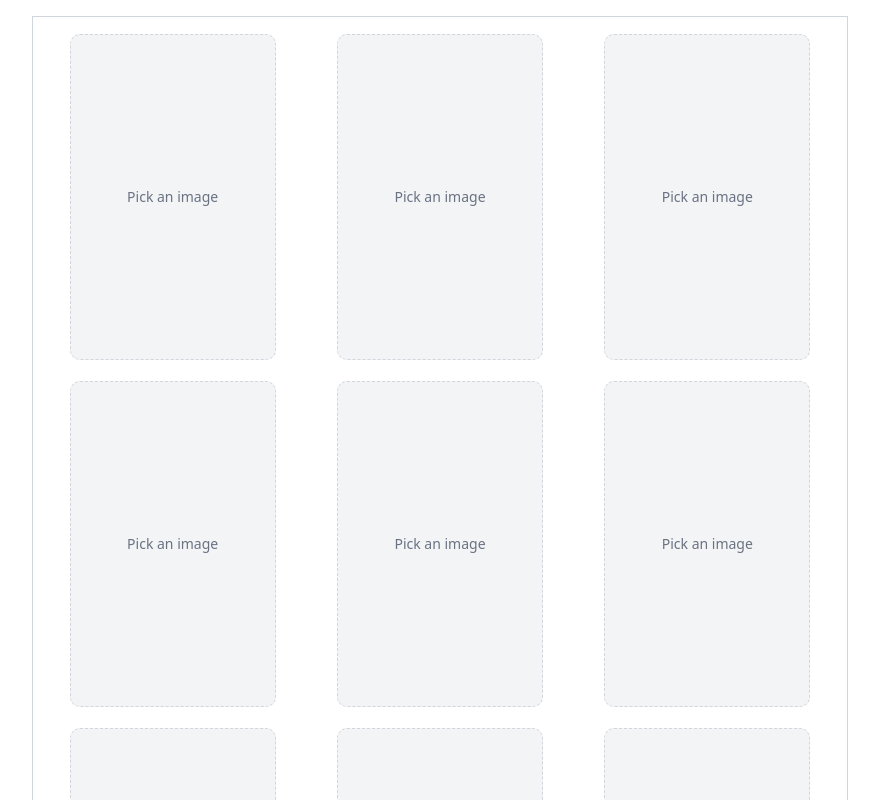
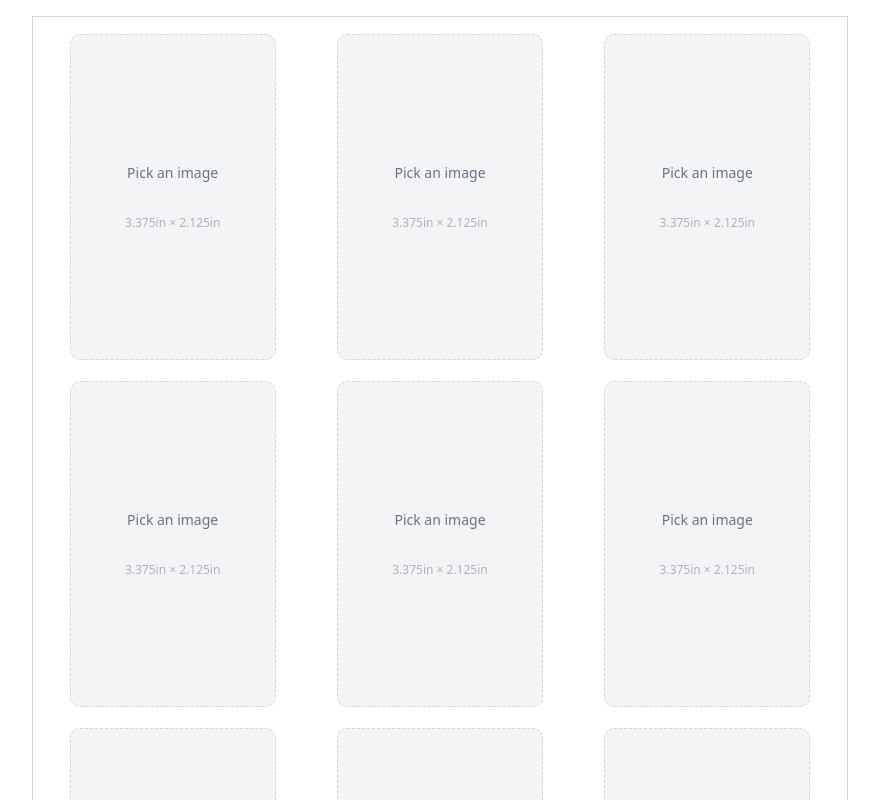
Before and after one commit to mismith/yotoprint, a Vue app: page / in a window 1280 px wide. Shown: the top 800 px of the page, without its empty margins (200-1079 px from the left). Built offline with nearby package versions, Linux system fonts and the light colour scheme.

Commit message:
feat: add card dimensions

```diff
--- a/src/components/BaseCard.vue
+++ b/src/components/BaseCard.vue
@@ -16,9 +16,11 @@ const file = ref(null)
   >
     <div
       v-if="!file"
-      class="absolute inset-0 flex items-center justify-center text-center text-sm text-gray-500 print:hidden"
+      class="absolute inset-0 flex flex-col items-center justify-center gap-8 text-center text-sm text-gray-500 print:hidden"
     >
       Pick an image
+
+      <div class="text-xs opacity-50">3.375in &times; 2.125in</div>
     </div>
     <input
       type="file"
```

> **What to work on**
Please count the lines of the material above that contain "flex", and give only the number.

> **Task result**
2